Americans spend north of $60 billion annually to shed extra pounds through gym memberships and diets. That got me thinking about the extra pounds in our inboxes and how we could shed some digital weight through a proactive email training program.
Email is essential to our personal and professional communication, but sometimes we let our inboxes get a tad soft around the middle. In fact, according to a recent My.com survey, 64 percent of U.S. Internet users have had to close an email account due to excessive spam.
After learning that statistic, I wanted to figure out a better way to keep my inbox fit. I chatted with verifiable email “personal trainers,” Marsha Egan, CEO of InboxDetox.com and author of Inbox Detox and the Habit of Email Excellence, and David Allen, author of Getting Things Done: The Art of Stress-Free Productivity and engineer of the GTD Getting Things Done methodology.
They gave me some great tips for keeping an email inbox looking fit and healthy. How does your inbox weigh in?
1. Curb those constant cravings. We’ve all done it. You’re not even really that hungry, but all of a sudden you find yourself in front of the refrigerator. Constantly checking for email “snacks” can be unhealthy and distracting.
Egan estimates that it takes the average person four minutes to recover and get back on track after a distraction. With an average person getting about 100 to 180 emails a day, even if you are distracted by only 15 of them, that’s one hour of lost time. Little by little, it adds up -- just like those creeping calories from snacking.
“One of the biggest challenges with email is to not be in it all the time and to not allow it to interrupt you constantly,” Egan says.
Instead of dipping in and out of your inbox every 30 seconds, eat three square “e-meals” a day. Or, if your job necessitates faster responses, pick a number that works for you and stick to it. Whatever it is, commit to staying out of the “inbox fridge” during the in-between times.
Most modern email clients provide tools to alert you to important emails. Create notifications for the important people in your professional and personal life. With notifications you’ll be dipping only into healthy fruits and vegetables (important emails) and leaving the rest of the “junk food” behind.

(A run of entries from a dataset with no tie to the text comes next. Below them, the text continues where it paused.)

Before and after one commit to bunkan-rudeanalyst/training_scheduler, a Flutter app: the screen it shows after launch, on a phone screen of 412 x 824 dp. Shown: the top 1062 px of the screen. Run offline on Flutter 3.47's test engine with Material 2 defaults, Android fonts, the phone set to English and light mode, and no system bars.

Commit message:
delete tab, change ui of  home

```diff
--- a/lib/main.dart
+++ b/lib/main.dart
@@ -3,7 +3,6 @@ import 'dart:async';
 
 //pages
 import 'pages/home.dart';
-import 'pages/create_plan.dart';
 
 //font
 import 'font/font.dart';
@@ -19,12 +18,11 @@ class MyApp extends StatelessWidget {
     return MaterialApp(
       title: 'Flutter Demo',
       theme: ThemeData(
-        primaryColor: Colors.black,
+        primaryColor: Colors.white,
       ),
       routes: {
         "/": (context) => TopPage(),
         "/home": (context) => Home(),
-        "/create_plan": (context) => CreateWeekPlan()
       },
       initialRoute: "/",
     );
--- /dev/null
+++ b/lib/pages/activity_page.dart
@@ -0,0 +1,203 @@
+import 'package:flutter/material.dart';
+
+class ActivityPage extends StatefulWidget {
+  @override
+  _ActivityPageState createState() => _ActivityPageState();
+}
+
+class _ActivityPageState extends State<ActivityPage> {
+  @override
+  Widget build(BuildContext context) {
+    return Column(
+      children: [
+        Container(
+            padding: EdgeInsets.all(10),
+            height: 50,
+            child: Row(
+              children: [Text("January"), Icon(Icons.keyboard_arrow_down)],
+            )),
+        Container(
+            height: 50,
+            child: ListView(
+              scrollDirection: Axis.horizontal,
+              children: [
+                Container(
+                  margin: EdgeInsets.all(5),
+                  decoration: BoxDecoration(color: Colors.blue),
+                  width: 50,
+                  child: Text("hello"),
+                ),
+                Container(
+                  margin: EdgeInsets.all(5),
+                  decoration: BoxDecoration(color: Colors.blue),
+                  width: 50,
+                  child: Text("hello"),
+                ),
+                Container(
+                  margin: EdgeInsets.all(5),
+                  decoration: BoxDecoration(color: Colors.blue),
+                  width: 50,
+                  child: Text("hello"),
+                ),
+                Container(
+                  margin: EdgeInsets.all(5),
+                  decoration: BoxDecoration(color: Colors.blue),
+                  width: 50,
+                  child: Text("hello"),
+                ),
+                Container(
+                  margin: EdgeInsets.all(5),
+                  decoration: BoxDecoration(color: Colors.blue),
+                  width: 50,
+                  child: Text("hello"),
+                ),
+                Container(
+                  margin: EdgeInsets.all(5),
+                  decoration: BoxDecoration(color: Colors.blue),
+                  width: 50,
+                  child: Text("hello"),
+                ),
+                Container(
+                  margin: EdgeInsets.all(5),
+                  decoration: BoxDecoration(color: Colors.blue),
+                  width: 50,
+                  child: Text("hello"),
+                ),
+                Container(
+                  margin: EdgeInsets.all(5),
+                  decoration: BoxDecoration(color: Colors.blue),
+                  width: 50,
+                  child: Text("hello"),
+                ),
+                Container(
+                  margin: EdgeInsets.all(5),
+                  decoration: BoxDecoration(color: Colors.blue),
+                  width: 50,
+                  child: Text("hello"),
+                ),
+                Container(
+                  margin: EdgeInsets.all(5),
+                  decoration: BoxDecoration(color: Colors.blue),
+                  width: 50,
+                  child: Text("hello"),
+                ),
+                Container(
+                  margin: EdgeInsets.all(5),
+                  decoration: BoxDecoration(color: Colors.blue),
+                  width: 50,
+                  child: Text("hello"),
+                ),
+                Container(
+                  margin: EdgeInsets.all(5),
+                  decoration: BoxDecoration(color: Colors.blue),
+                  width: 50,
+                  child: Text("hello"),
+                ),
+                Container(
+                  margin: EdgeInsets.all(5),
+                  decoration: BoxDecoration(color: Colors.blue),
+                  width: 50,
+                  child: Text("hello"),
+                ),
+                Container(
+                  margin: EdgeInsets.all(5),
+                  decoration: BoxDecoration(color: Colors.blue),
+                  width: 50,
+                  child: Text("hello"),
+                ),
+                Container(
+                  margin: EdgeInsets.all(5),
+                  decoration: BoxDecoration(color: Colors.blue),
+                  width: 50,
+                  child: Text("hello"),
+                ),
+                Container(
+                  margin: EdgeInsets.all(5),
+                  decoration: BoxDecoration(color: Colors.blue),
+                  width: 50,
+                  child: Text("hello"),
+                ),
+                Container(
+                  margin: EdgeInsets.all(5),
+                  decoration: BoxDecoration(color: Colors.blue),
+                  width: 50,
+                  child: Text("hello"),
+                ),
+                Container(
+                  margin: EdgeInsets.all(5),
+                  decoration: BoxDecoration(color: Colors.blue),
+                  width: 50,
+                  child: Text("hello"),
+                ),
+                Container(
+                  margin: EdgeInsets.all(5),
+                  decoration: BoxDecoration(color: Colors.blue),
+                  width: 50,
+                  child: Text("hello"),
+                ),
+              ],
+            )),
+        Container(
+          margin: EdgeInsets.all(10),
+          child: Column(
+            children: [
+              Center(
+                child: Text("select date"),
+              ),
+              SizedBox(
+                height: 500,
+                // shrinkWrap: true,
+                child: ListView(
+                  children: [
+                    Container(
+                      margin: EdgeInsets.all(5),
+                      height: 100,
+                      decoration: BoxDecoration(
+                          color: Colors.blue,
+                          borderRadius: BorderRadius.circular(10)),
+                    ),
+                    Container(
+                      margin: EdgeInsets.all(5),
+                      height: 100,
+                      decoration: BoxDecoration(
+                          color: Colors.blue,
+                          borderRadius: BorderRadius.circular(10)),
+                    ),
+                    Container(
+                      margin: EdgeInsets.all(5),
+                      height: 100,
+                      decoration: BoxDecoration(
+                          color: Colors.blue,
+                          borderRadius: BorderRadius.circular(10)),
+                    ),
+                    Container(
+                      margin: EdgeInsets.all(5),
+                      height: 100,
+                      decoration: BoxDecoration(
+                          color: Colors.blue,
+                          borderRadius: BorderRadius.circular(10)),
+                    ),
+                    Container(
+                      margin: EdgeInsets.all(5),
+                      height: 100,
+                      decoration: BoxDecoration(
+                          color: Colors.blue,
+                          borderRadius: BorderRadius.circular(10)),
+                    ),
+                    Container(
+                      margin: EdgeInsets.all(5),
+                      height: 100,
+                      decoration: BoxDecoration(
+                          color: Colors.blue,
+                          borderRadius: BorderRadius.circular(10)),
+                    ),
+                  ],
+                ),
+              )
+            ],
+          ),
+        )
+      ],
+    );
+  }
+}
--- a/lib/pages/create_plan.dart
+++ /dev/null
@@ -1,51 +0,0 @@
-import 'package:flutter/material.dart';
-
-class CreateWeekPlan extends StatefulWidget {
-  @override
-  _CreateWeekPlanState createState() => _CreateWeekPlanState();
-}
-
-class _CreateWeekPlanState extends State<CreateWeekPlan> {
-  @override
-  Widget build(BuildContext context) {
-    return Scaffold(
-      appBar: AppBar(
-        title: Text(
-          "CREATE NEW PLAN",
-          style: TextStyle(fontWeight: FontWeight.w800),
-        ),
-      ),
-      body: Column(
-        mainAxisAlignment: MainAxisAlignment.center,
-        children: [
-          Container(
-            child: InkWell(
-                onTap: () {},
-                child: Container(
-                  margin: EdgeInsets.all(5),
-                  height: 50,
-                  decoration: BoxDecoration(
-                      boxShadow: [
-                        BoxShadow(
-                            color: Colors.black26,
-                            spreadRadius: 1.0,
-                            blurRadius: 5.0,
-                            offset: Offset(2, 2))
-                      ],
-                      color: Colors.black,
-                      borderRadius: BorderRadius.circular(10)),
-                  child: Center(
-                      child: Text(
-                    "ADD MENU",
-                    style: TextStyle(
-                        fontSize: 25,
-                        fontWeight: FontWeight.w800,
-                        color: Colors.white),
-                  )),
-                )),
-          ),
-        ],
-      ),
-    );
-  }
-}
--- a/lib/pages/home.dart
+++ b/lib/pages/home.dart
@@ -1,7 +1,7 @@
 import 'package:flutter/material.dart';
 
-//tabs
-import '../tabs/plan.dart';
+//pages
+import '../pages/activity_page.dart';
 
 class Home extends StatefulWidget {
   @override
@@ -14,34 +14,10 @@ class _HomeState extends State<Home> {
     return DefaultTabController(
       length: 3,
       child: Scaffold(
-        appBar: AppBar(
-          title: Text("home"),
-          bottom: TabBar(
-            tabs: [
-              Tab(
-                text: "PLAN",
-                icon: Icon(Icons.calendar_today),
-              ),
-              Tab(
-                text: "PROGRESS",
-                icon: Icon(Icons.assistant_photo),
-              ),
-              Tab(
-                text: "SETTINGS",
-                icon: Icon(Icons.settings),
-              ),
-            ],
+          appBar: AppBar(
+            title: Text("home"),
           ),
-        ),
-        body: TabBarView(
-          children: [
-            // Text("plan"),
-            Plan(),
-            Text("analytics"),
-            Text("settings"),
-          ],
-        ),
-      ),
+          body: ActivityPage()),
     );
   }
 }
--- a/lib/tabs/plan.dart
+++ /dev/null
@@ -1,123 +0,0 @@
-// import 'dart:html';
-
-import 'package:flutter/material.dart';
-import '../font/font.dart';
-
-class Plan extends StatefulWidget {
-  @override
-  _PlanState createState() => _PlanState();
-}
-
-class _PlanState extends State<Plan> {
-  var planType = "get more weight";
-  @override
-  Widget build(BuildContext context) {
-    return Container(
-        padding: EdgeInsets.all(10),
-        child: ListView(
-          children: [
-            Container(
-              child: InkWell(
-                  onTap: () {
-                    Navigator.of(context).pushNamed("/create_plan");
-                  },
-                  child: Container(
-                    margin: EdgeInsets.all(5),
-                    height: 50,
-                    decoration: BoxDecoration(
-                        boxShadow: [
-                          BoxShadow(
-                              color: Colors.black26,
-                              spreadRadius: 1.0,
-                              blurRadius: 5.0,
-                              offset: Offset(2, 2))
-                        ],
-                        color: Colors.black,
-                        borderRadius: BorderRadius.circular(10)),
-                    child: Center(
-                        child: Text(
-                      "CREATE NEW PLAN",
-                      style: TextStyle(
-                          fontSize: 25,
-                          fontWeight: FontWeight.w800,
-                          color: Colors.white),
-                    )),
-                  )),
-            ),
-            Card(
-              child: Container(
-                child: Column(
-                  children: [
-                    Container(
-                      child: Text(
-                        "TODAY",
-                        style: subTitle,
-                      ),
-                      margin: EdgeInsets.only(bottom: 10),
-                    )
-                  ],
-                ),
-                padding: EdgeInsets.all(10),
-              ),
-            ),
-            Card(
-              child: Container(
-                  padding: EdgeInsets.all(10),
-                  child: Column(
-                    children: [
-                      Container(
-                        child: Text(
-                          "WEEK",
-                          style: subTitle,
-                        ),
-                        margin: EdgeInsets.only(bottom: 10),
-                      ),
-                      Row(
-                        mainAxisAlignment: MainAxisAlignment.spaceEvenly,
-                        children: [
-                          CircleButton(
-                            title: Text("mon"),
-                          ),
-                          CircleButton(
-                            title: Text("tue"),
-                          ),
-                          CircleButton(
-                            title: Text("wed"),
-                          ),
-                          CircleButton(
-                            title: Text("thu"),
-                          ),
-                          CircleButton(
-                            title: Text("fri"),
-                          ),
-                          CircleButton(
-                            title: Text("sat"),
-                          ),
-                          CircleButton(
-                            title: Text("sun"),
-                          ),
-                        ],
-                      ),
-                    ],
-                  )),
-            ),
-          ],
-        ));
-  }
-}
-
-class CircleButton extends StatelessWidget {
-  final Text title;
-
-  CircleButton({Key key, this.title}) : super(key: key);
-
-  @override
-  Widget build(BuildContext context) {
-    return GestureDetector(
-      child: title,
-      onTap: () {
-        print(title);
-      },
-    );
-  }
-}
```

2. Limit your portion sizes. OK, so let’s say it’s time for one of your daily e-meals. You open your inbox and two hours later you’re still working your way through the never-ending email buffet. According our experts, it’s all about keeping portion size in check and the first step toward more manageable portions is organization.
Go through your inbox with the intention of sorting rather than working newly received mail. You triage it (send it to a specific folder for later action) or delete it.
Allen notes that your inbox is not unlike physical mail or voice messages, yet most of us don’t delete email as easily because it doesn’t take up much physical space.
“If in doubt, throw it out,” Allen says is a crucial measure to take to control your inbox.
For the healthiest portion size, Egan advocates two-minute bite-size pieces. With this rule, don’t spend more than two minutes on any newly received email. If it takes less than two minutes to respond, do so. If it takes two minutes and one second, send it to a specific folder to be revisited.
3. Work off that excess email flab. Exercise is another crucial part of your email health plan. For those of us who feel our inbox is beyond all help (aka limping around the track with hundreds of thousands of emails), don’t despair. Hope is not lost.
According to Egan, the coveted “Inbox Zero” is definitely achievable (if that is your goal). But just like actual weight loss, don’t expect to achieve it all at once.
If your inbox is out of shape, start by blocking off hour-long chunks of time -- maybe once or a few times a day -- to start your exercise. Begin with the most recent emails and stick to your two-minute bites for each email, organizing and deleting as you go. The further you get, the older the emails will become, and the faster your workouts will feel.
Once you’re a week or so back, most emails will already have been addressed, so you can start organizing and deleting in larger chunks.
“Don’t spend more than an hour working through it,” Egan says. “But you also don’t want to delay. Keep working on it daily until it’s done.”
Then stick to your new, healthy habits following the two-minute rule.
Whatever your process is for organizing the emails that need action and those that don’t, Allen recommends that you keep it simple,
“Your process has to be so basic and almost automatic that you will maintain it even when you don’t feel like doing it,” he says.
We need food to live, and for many of us, our email dependency can feel just as necessary. Even though mobile means email is always with you, the sky isn’t likely to fall if you’re not constantly keeping an eye out for the next message.
Instead, use Allen and Egan’s personal-training tips and find the right email tools for your inbox management. Choosing an email tool that lets you customize your alerts, sync accounts and speed through emails efficiently will only help you along the way to your ideal email health.